JD: There were many, some relearned, and almost all of them have to do with some part of human nature and experience, but if I had to choose just one it would be that people aren’t as politically divided as they would appear from the news and online discussion. The polarization that seems so prevalent doesn’t exist in face-to-face life as starkly (and seemingly hopelessly) as it does elsewhere. I met plenty of Republicans who believe abortion should be legal, for instance, and Democrats who believe immigration laws should be upheld. Moderates in America abound and I don’t think their voices are represented at all.
EFC: What do you hope that readers take away from your writing?
JD: Great question! I’ve been surprised sometimes by what readers bring into an interpretation of a story. Often, those emails or comments are the most touching, whether it’s a certain detail that resonated for them or even just a line that reminded them of their own lives or circumstances in some way. Then there are also the people who take a story at face value and believe it to be worthy of the telling—which is especially gratifying. I think I write with the hope that I’m telling the best story I can, but I try not to impose any expectations on what people take away from reading. If I did, I think my writing would be stiffer and I wouldn’t be as delighted by either the surprises or the feeling of worthiness.
EFC: One last q – what’s the one thing you want readers to know about Jane Devin?
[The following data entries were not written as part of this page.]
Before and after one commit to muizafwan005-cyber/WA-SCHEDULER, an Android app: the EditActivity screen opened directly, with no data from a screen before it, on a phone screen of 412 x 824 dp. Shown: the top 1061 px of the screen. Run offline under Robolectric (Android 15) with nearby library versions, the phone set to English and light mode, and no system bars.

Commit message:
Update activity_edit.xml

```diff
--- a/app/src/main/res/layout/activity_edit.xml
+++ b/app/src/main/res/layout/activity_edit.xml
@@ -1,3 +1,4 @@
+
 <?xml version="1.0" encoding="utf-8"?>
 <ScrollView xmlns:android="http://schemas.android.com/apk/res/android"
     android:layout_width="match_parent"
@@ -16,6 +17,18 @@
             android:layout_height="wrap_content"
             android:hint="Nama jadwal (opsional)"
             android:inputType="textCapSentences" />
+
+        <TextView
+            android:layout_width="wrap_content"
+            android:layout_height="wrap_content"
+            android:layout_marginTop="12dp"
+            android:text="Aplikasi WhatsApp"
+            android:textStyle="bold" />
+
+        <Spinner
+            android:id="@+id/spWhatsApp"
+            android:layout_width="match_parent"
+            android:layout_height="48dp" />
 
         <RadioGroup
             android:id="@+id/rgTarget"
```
JD: The most important thing to me right now is letting people know that I’ve finally finished the book I’ve had in my heart to write for years. Elephant Girl isn’t just a memoir but a very human story that isn’t often told except in bits and pieces. I believe most readers will be able to connect emotionally with certain aspects of the book, if not the whole. Out of all the things I’ve ever written, I’m most proud of Elephant Girl—and that pride doesn’t stem from any sort of arrogance, but rather the humility of baring all of my experiences, flaws,
scars and missteps—of coming to a place in my life where I no longer feel the need to cover up who I’ve been or who I am, or hide my vulnerabilities.
Right now, I don’t know exactly when Elephant Girl will be published but one way or another, it will be soon. I had a need to try the traditional route first—query letters and submissions to literary agents—because that has been my vision since I was 10 years old and decided I wanted to be a writer. If a wrong side of the tracks poet like Rod McKuen could do it, I reasoned, so could I. (Later, I leaned on the badass model of Bukowski). Publishing has changed, though, and I don’t see many non-redeemed wrong-siders making it through
the gates. We’re also in an age of extreme crossover promotion, where almost any celebrity, at any level, can become an author, designer, chef. . . and talent isn’t necessarily a prerequisite to any of that, only platform. The machine does the rest of the work.
So I don’t know if Elephant Girl will find a home in the legacy market. I have hopes but I’m also realistic. If I do self-publish it will be by the fall of this year and I’ll go all out to make it widely accessible and the best product possible.
Visit Jane’s site, give it a read – you won’t regret it.
If you know of someone who’s got a story to tell, whether writer, painter, photographer, musician, community organizer, inventor (you get the picture), let us know! Shoot us an email at firstname.lastname@example.org and we’ll get the ball rolling.